MOUNT IDA, Ark. (AP) — Scientists say the knowledge of the world’s plants is disappearing as fewer students choose to study botany.

The number of research universities offering botany degrees has decreased by half since 1988.

Botanists say that with fewer students able to communicate about, identify and use the plants around them, conservation, the development of medicines and alternate fuels will suffer.

The University of Missouri announced May 18 that it would join several other large universities nationwide and close its herbarium and donate its more than 200,000 plant specimens to the Missouri Botanical Gardens.

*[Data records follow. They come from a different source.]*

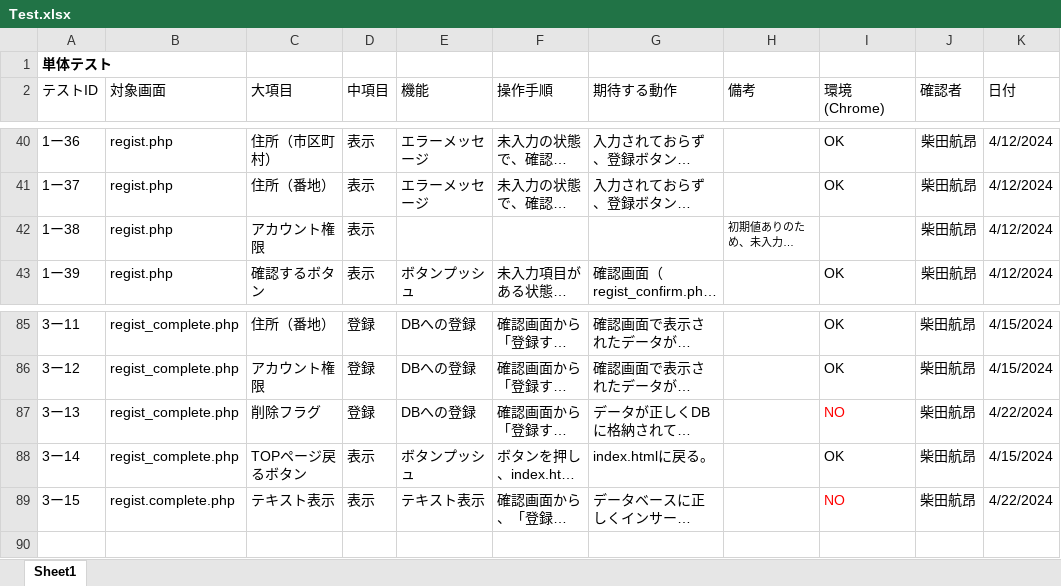
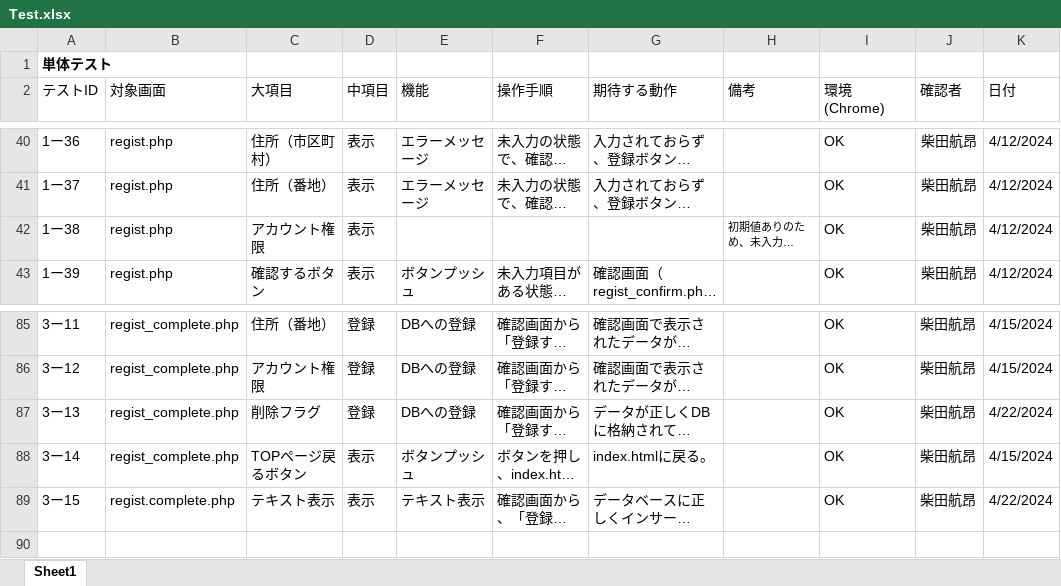
Before and after one commit to ssskkk17/Tests_for_registration, an Excel workbook: Test.xlsx, sheet Sheet1, drawn as a sheet; only a part is shown, gaps mark what is left out; long unchanged cells end in …; values as stored, in another font and other column widths than the file's, no borders; the diff covers the shown part only; the diff names each change by its address in the sheet, - before the commit and + after, or states it on an @@ line.

```diff
--- a/Test.xlsx (sheet Sheet1)
+++ b/Test.xlsx (sheet Sheet1)
-I42 (環境(Chrome)): (empty)
+I42 (環境(Chrome)): OK
-I87 (環境(Chrome)): NO
+I87 (環境(Chrome)): OK
-I87 text colour: #FF0000
+I87 text colour: black
-I89 (環境(Chrome)): NO
+I89 (環境(Chrome)): OK
-I89 text colour: #FF0000
+I89 text colour: black
```
Also changed, not shown: 53 added rows, 2 edited cells and cell formats elsewhere in this sheet, Test_02.xlsx.
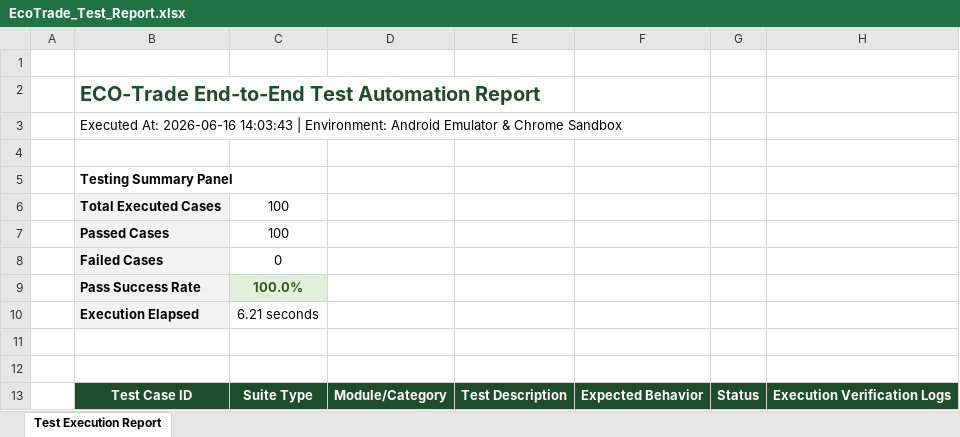
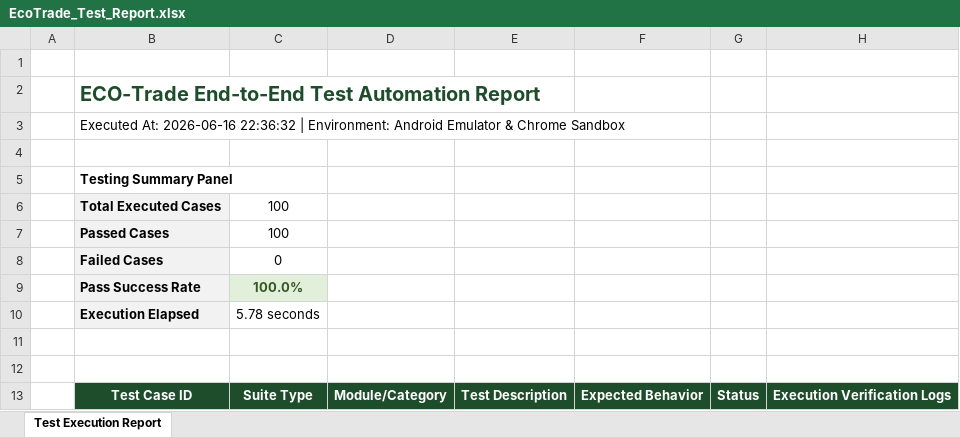
Before and after one commit to Obulreddymadhavi/ECO-Trade-app, an Excel workbook: EcoTrade_Test_Report.xlsx, sheet Test Execution Report, drawn as a sheet; only a part is shown; values as stored, in another font and other column widths than the file's, no borders; the diff names each change by its address in the sheet, - before the commit and + after, or states it on an @@ line.

```diff
--- a/EcoTrade_Test_Report.xlsx (sheet Test Execution Report)
+++ b/EcoTrade_Test_Report.xlsx (sheet Test Execution Report)
-B3: …At: 2026-06-16 14:03:43 | Environment:…
+B3: …At: 2026-06-16 22:36:32 | Environment:…
-C10: 6.21 seconds
+C10: 5.78 seconds
```
Also changed, not shown: 6 other files.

Some scientists are bucking the trends. Arkansas Natural Heritage Commission botanist Theo Witsell has collected more than 70,000 plant specimens over the last 12 years and started a herbarium — now the fastest growing in the state.

 

Copyright 2015 The Associated Press. All rights reserved. This material may not be published, broadcast, rewritten or redistributed.

Comments

Leave a Reply

Please log in using one of these methods to post your comment:

Google+ photo

You are commenting using your Google+ account. Log Out /  Change )

Twitter picture

You are commenting using your Twitter account. Log Out /  Change )

Facebook photo

You are commenting using your Facebook account. Log Out /  Change )

w

Connecting to %s

Listen Live